To somewhat disguise the color difference, I sewed a row of lace around the bottom of the dress, where the ruffle was attached. I used a net lace I picked up at Hobby Lobby a while back. It's not perfectly historically accurate, but it gives a good effect.


I used the same lace on the sleeve cuffs and around the neckline to tie the whole look together. The pockets got a little bit of lace as well.


Once I had the dress all cut out, it wasn't particularly hard to make - just time consuming! My sister's birthday was on a Tuesday, and it took me most of a weekend preceding that to make the main dress.


On Monday, while the kid I nanny napped, I sewed on all the buttons and hemmed the main dress.


And on Tuesday, I made the underskirt - thankfully that was a really quick project! I sewed the ruffle in place and hemed it during nap time again. Then I pleated the skirt onto the waistband, and added a placket and hooks and eyes, as soon as I got home from work that evening. I finished the dress just in time to wrap it up and have it ready to give my sister at her birthday dinner!


As she's recently read all the "Little House" books herself, she was very excited when she unwrapped the dress and I explained it was a copy of one of Laura Ingalls' dresses!


She immediately ran to put it on, and I breathed a sigh of relief upon seeing that it did indeed fit her! This girl is growing so fast now that I'm always concerned she'll outgrow things between the time I measure her for a project and actually finish the project - even if that's only a week long timespan like this dress was!


Once my sister had the dress on, the first thing she did was check to see if our new kitten would fit in the large patch pockets - it did! You know a dress is a good one if it has large, kitten-sized pockets!


Pockets aside, I think my favorite thing about this dress is the back - it has such an elegant shape!


The back pleats at the bottom of the button placket are such a pretty detail, taken from the extant Augusta Auctions dress.


The side silhouette is just as it should be for a late 1870's/early 1880's natural form era bustle dress. This is thanks to both the cut of the dress and the petticoats my sister is wearing underneath.



My sister is thrilled to have a new historical dress that fits her well, and I'm very excited to have finally made this dress! It's really been 10 years in the making, and the finished garment turned out just as I'd hoped - and better than it would have had I made it 3 years ago as I'd planned.



And as a bonus, this dress fits the Historical Sew Monthly challenge for August -  Re-create an extant garment!

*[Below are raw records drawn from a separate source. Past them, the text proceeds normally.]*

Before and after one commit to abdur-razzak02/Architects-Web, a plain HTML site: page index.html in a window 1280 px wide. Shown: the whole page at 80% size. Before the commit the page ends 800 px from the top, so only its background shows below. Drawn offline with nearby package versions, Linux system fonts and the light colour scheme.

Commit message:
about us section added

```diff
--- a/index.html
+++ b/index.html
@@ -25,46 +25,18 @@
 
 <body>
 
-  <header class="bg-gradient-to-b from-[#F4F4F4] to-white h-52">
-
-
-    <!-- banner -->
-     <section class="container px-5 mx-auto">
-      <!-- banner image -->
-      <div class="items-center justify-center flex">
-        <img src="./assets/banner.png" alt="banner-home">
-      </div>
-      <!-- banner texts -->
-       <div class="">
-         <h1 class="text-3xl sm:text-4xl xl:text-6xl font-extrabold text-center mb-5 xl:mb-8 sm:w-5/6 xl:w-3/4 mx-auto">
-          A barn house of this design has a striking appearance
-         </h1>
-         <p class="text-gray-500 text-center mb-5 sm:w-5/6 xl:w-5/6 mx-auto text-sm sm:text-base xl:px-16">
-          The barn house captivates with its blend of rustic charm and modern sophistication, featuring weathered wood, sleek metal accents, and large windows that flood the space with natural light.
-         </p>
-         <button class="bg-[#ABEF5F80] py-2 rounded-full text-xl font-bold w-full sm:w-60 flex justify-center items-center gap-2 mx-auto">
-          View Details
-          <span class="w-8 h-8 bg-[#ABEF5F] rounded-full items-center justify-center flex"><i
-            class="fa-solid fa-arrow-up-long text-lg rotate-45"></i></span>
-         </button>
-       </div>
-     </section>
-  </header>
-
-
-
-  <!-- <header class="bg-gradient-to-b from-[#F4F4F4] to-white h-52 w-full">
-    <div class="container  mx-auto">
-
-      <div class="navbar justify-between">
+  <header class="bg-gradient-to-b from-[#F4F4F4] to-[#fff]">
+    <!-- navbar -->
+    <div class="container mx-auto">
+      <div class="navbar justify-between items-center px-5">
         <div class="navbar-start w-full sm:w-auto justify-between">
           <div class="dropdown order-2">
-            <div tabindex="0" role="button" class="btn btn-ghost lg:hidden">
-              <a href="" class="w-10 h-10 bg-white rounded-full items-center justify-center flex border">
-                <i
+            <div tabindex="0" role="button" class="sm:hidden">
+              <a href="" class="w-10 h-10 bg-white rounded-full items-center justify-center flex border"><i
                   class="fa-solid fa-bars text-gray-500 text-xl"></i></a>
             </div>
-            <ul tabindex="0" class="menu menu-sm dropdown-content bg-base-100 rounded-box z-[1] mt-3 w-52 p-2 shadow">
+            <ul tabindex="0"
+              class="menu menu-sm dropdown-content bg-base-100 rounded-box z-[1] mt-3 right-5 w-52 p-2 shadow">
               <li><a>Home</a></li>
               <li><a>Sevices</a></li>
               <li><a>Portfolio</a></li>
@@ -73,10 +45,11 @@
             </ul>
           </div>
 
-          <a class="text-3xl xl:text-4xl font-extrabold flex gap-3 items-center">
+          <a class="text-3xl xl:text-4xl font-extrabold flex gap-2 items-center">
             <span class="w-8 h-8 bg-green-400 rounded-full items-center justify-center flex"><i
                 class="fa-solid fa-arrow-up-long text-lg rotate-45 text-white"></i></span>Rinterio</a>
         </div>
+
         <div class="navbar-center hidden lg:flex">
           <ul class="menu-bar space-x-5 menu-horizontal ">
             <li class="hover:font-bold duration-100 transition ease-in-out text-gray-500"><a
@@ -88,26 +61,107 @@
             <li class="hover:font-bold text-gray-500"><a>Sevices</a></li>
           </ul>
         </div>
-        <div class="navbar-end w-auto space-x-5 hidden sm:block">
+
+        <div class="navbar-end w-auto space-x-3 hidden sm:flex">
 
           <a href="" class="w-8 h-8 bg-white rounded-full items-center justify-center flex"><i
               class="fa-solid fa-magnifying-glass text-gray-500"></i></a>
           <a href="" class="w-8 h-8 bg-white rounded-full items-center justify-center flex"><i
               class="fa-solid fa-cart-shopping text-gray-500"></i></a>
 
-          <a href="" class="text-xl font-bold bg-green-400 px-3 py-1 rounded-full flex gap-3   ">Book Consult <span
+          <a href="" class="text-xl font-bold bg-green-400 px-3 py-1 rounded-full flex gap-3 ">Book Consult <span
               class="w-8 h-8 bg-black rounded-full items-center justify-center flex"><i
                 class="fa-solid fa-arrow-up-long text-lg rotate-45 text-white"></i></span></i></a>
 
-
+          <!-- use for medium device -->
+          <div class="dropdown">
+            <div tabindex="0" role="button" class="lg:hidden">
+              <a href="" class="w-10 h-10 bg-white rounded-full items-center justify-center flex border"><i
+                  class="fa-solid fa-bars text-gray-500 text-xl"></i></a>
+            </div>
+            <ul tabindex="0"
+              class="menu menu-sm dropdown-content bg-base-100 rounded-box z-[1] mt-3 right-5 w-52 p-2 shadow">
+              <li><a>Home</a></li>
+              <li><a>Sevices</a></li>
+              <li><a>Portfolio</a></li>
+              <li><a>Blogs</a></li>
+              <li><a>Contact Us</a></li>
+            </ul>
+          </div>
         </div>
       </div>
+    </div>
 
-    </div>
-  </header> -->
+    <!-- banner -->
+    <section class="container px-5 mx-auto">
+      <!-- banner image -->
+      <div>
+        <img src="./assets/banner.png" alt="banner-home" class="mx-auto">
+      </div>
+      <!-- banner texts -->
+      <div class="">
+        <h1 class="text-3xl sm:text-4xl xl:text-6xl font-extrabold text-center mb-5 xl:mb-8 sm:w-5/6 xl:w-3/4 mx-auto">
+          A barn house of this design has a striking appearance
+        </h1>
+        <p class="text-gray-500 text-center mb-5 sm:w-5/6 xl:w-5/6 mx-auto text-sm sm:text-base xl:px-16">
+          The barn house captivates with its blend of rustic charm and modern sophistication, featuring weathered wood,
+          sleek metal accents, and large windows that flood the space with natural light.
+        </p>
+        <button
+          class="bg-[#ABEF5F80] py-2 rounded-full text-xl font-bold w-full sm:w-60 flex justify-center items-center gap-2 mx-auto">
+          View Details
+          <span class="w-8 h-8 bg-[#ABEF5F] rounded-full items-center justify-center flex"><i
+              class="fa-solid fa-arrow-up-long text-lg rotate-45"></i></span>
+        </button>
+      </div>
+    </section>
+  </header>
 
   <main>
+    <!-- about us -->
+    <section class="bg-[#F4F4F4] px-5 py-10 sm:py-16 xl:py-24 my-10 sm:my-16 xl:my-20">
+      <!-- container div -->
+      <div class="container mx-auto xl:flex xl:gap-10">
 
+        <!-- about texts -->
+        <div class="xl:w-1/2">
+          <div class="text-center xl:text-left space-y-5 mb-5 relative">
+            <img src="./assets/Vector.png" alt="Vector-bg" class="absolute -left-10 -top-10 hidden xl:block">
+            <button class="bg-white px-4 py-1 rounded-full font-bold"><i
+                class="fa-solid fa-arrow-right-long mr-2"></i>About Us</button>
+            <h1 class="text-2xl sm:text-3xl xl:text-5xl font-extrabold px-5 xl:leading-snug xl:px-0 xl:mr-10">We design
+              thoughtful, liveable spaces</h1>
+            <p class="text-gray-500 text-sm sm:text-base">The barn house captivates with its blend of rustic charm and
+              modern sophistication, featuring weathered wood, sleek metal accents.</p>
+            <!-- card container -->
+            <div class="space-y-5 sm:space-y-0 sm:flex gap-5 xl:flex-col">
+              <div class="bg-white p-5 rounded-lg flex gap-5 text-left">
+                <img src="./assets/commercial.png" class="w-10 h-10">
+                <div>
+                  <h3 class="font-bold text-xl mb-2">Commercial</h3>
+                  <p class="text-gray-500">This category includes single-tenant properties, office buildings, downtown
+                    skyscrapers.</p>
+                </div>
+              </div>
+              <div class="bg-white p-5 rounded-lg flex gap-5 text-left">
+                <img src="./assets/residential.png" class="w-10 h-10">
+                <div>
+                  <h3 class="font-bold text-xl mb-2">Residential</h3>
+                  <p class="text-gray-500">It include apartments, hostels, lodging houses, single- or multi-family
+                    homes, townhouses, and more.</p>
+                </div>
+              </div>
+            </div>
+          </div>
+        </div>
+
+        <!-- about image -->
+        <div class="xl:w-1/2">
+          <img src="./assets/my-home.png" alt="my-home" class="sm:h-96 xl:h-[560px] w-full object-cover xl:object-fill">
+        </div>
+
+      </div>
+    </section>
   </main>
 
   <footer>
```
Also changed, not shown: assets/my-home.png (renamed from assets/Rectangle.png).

August 2018 - Extant Originals
What the item is: 1870's girl's dress
Which extant original did you copy: My goal was to copy the dress that Laura Ingalls Wilder wore in a photo of Laura, Mary, and Carrie Ingalls. To do this I found a very similar extant dress on the Augusta Auctions website and referenced it for construction details.
Material: "Homespun" cotton plaid
Pattern: A mashup of Past Patterns 904, Burda 7880, and a fair bit of my own drafting.
Year: Late 1870's
Notions: All purpose thread, coconut shell buttons, net lace 
How historically accurate is it? About 60%. As I made this for my fast growing little sister, I wasn't overly worried about historical accuracy - she'll have it out grown in a couple months! The pattern is good. The construction is a mixture of accurate and modern. The materials are a mix of accurate and modern. The overall look is good.
Hours to complete: Around 20
First worn: August 21st, when I gave it to her for her birthday and she immediately tried it on!
Total cost: Under $30 - Thank you Joann's 60% off coupons and Hobby Lobby discount trims! 



If you'd like to see some more similar extant dresses, check out the Pinterest Board I made for the project. This was actually a relatively common dress style in the late 1870's!